- WORK TASK -
The records sit below. Return every line in them that holds the word "annoncé".

[Revision tracking records]
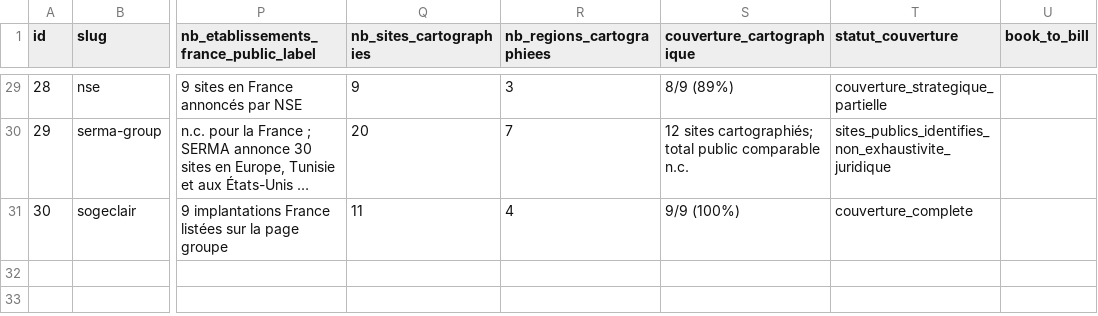
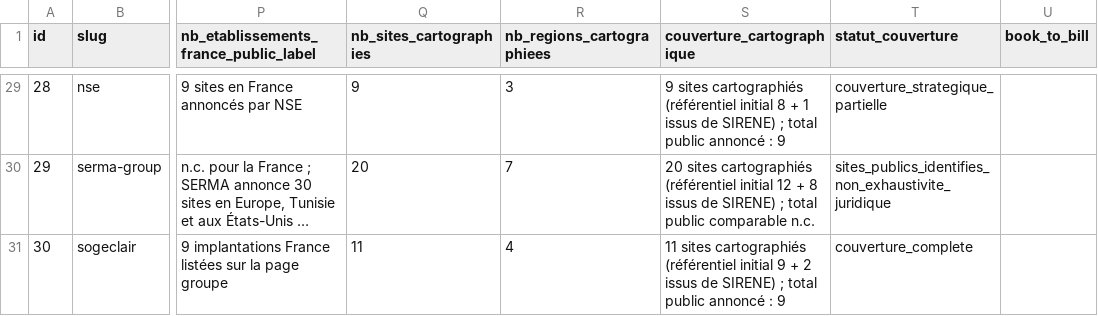
Before and after one commit to MaryleneH/Qqs_entreprises_BITD, a CSV file: data/entreprises.csv, drawn as a sheet; only a part is shown, gaps mark what is left out; long unchanged cells end in …; the diff covers the shown part only; the diff names each change by its address in the sheet, - before the commit and + after, or states it on an @@ line.

```diff
--- a/data/entreprises.csv
+++ b/data/entreprises.csv
-S29 (couverture_cartographique): 8/9 (89%)
+S29 (couverture_cartographique): 9 sites cartographiés (référentiel initial 8 + 1 issus de SIRENE) ; total public annoncé : 9
-S30 (couverture_cartographique): 12 sites cartographiés; total public…
+S30 (couverture_cartographique): 20 sites cartographiés (référentiel initial 12 + 8 issus de SIRENE) ; total public…
-S31 (couverture_cartographique): 9/9 (100%)
+S31 (couverture_cartographique): 11 sites cartographiés (référentiel initial 9 + 2 issus de SIRENE) ; total public annoncé : 9
```
Also changed, not shown: 27 edited cells elsewhere in this file.
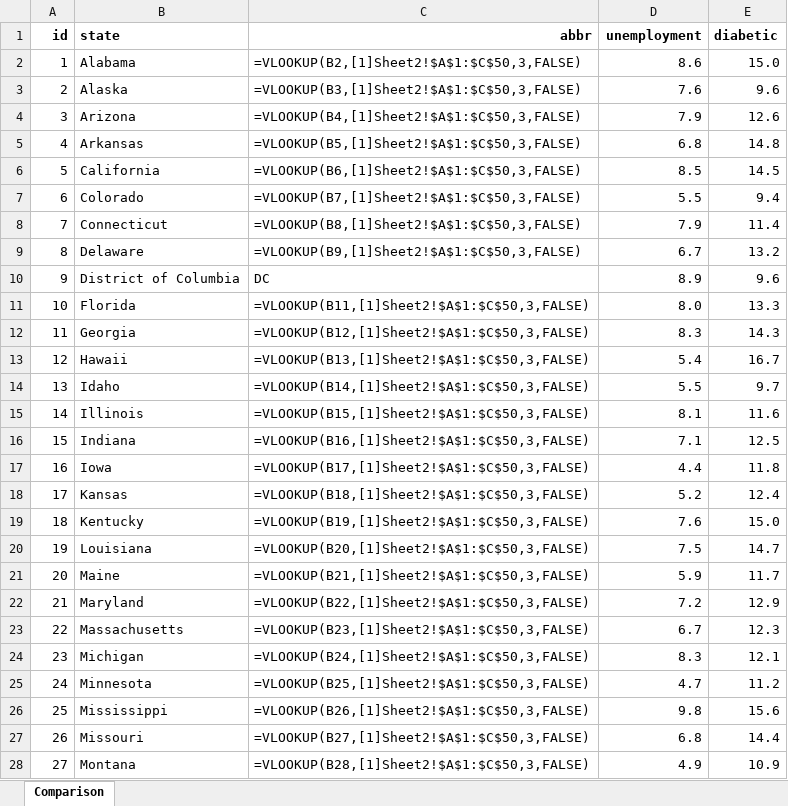
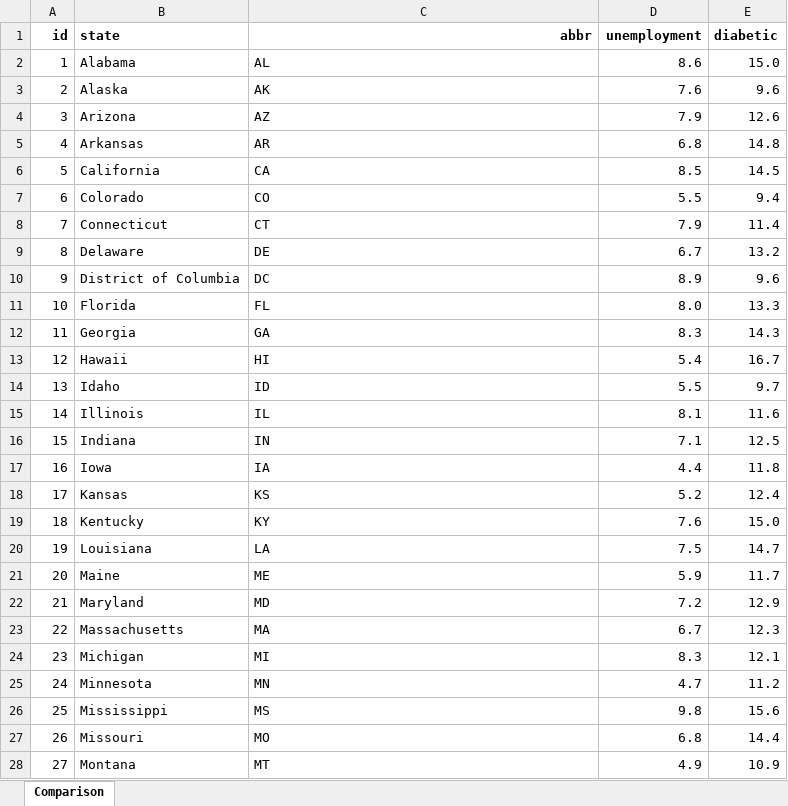
Before and after one commit to RubioTran/UCIHW, an Excel workbook: week16/data.xlsx, sheet Comparison, drawn as a sheet; only a part is shown; values as stored, in another font and other column widths than the file's, no borders; formulas are shown in place of their values; the diff covers the shown part only; the diff names each change by its address in the sheet, - before the commit and + after, or states it on an @@ line.

```diff
--- a/week16/data.xlsx (sheet Comparison)
+++ b/week16/data.xlsx (sheet Comparison)
-C2 (abbr): =VLOOKUP(B2,[1]Sheet2!$A$1:$C$50,3,FALSE)
+C2 (abbr): AL
-C3 (abbr): =VLOOKUP(B3,[1]Sheet2!$A$1:$C$50,3,FALSE)
+C3 (abbr): AK
-C4 (abbr): =VLOOKUP(B4,[1]Sheet2!$A$1:$C$50,3,FALSE)
+C4 (abbr): AZ
-C5 (abbr): =VLOOKUP(B5,[1]Sheet2!$A$1:$C$50,3,FALSE)
+C5 (abbr): AR
-C6 (abbr): =VLOOKUP(B6,[1]Sheet2!$A$1:$C$50,3,FALSE)
+C6 (abbr): CA
-C7 (abbr): =VLOOKUP(B7,[1]Sheet2!$A$1:$C$50,3,FALSE)
+C7 (abbr): CO
-C8 (abbr): =VLOOKUP(B8,[1]Sheet2!$A$1:$C$50,3,FALSE)
+C8 (abbr): CT
-C9 (abbr): =VLOOKUP(B9,[1]Sheet2!$A$1:$C$50,3,FALSE)
+C9 (abbr): DE
-C11 (abbr): =VLOOKUP(B11,[1]Sheet2!$A$1:$C$50,3,FALSE)
+C11 (abbr): FL
-C12 (abbr): =VLOOKUP(B12,[1]Sheet2!$A$1:$C$50,3,FALSE)
+C12 (abbr): GA
-C13 (abbr): =VLOOKUP(B13,[1]Sheet2!$A$1:$C$50,3,FALSE)
+C13 (abbr): HI
-C14 (abbr): =VLOOKUP(B14,[1]Sheet2!$A$1:$C$50,3,FALSE)
+C14 (abbr): ID
-C15 (abbr): =VLOOKUP(B15,[1]Sheet2!$A$1:$C$50,3,FALSE)
+C15 (abbr): IL
-C16 (abbr): =VLOOKUP(B16,[1]Sheet2!$A$1:$C$50,3,FALSE)
+C16 (abbr): IN
-C17 (abbr): =VLOOKUP(B17,[1]Sheet2!$A$1:$C$50,3,FALSE)
+C17 (abbr): IA
-C18 (abbr): =VLOOKUP(B18,[1]Sheet2!$A$1:$C$50,3,FALSE)
+C18 (abbr): KS
-C19 (abbr): =VLOOKUP(B19,[1]Sheet2!$A$1:$C$50,3,FALSE)
+C19 (abbr): KY
-C20 (abbr): =VLOOKUP(B20,[1]Sheet2!$A$1:$C$50,3,FALSE)
+C20 (abbr): LA
-C21 (abbr): =VLOOKUP(B21,[1]Sheet2!$A$1:$C$50,3,FALSE)
+C21 (abbr): ME
-C22 (abbr): =VLOOKUP(B22,[1]Sheet2!$A$1:$C$50,3,FALSE)
+C22 (abbr): MD
-C23 (abbr): =VLOOKUP(B23,[1]Sheet2!$A$1:$C$50,3,FALSE)
+C23 (abbr): MA
-C24 (abbr): =VLOOKUP(B24,[1]Sheet2!$A$1:$C$50,3,FALSE)
+C24 (abbr): MI
-C25 (abbr): =VLOOKUP(B25,[1]Sheet2!$A$1:$C$50,3,FALSE)
+C25 (abbr): MN
-C26 (abbr): =VLOOKUP(B26,[1]Sheet2!$A$1:$C$50,3,FALSE)
+C26 (abbr): MS
-C27 (abbr): =VLOOKUP(B27,[1]Sheet2!$A$1:$C$50,3,FALSE)
+C27 (abbr): MO
-C28 (abbr): =VLOOKUP(B28,[1]Sheet2!$A$1:$C$50,3,FALSE)
+C28 (abbr): MT
```
Also changed, not shown: 24 edited cells elsewhere in this sheet, 3 other files.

- REPLY TO THE TASK -
+S29 (couverture_cartographique): 9 sites cartographiés (référentiel initial 8 + 1 issus de SIRENE) ; total public annoncé : 9
+S31 (couverture_cartographique): 11 sites cartographiés (référentiel initial 9 + 2 issus de SIRENE) ; total public annoncé : 9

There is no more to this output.